They say every nation gets the government it deserves, and if that adage is true, no one told the plebs of middle England, ca. sometime ages ago. In Robin Hood, we are thrust into a turbulent world of medieval political upheaval – was there any other kind of medieval politicking? – in a dark and gritty adventure that would make Errol Flynn blush. Men in Tights it ain’t. And if every generation gets its own twist on the famous yarn, then director Ridley Scott has served this one well.
Robin Hood sees the copper fastening of the myth into historical and political context in a daring interpretation from Scott. Sandwiched between the murky and bloodthirsty reigns of Plantagenet kings Richard The Lionheart and John of England, what we have here could be dubbed ‘Robin Hood: The Backstory’. And it works.
Opening with warmongering Richard’s demise on a French battlefield, we are given a flavour of the man that would be Robin Hood. Russell Crowe plays archer Robin Longstride, replete with fortitude, loyalty and moderate charisma. When he stumbles on the vanquished king’s aides ferrying the crown back to England, he and his merry men’s fortunes take a turn for the better.
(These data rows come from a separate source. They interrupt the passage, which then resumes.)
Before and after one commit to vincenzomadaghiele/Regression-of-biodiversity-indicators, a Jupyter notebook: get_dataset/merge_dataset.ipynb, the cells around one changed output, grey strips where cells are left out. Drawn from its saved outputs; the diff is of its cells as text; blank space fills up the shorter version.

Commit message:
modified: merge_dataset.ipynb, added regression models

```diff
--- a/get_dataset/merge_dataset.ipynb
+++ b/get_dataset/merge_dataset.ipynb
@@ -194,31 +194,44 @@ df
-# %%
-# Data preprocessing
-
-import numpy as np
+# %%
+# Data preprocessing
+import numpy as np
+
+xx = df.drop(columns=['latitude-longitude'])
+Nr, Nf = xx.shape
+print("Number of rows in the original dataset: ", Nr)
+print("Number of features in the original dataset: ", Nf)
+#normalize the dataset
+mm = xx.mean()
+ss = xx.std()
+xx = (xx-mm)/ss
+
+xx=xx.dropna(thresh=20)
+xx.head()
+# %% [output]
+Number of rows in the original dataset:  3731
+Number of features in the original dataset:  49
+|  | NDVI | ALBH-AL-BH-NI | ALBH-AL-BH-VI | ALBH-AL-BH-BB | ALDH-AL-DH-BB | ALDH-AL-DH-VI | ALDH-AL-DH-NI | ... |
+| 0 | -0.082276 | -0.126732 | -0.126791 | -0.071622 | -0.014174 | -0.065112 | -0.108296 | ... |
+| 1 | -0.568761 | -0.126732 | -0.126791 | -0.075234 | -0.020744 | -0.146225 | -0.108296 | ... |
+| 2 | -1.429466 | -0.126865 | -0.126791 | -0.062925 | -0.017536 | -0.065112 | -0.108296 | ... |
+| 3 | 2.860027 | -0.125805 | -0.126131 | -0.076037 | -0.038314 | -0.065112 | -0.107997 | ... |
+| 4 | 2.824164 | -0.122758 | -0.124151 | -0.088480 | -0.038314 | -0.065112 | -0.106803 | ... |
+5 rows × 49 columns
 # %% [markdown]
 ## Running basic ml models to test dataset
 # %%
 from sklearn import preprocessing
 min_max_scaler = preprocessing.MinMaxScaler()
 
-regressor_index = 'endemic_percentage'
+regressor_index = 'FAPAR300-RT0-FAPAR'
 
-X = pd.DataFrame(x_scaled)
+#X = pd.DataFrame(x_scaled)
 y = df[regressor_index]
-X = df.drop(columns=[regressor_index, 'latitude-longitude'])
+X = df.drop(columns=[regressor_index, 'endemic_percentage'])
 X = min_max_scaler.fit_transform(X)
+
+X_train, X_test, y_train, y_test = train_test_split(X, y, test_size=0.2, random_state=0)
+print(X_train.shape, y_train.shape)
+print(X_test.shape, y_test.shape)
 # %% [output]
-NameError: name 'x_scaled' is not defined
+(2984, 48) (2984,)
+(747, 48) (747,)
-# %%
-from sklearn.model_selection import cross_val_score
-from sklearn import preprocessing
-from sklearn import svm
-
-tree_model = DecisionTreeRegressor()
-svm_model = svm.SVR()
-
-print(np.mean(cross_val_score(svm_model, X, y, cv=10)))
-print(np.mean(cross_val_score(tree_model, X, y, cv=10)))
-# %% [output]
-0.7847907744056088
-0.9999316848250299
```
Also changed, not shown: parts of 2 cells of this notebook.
Entrusted with returning a family heirloom to its owner by a dying aide, the gang sets off on its merry way – with the king’s crown in a satchel for good measure – to relay the news of the monarch’s demise and to make good on Longstride’s promise. Events soon lead them to Nottinghamshire, where Robin goes on a journey of self discovery, not to mention an unscrupulous turn of identity theft. It is here that we begin to see the myth in its embryonic form. There are shades of the man that would be credited for all eternity as ‘robbing from the rich to give to the poor’, but here we see a Robin preoccupied with the politics of the day.
The usual suspects are all present and correct, with a curious sense of anticipation as to how events will lead to the hijinks in the forest with which we are all so familiar. A few battles, and some serious rewriting of history, later – Robin Hood writes the Magna Carta anyone? – and things come into focus nicely.
Russell Crowe turns in a competent display as Robin of the hood, although his accent darts back and forth across the Irish Sea quicker than a harlot’s drawers down the local alehouse – just ask Little John and the boys about that one. Suffice to say they were all a good deal merrier for their trip to Nottinghamshire. Cate Blanchett is excellent as the haughty Maid Marion, an iron maiden in more ways than one, while Oscar Isaac’s portrayal as the petulant and absurd King John is also enjoyable.
Increasing taxes to fund wars on foreign soil that the populace has no interest in is an age old tale, and it is fitting that such a scenario sets the backdrop for a story as enduring as this one. Some things never change, and it seems our obsession with the story of the do-gooding archer from Sherwood Forest is one of them. Well worth the admission fee this one.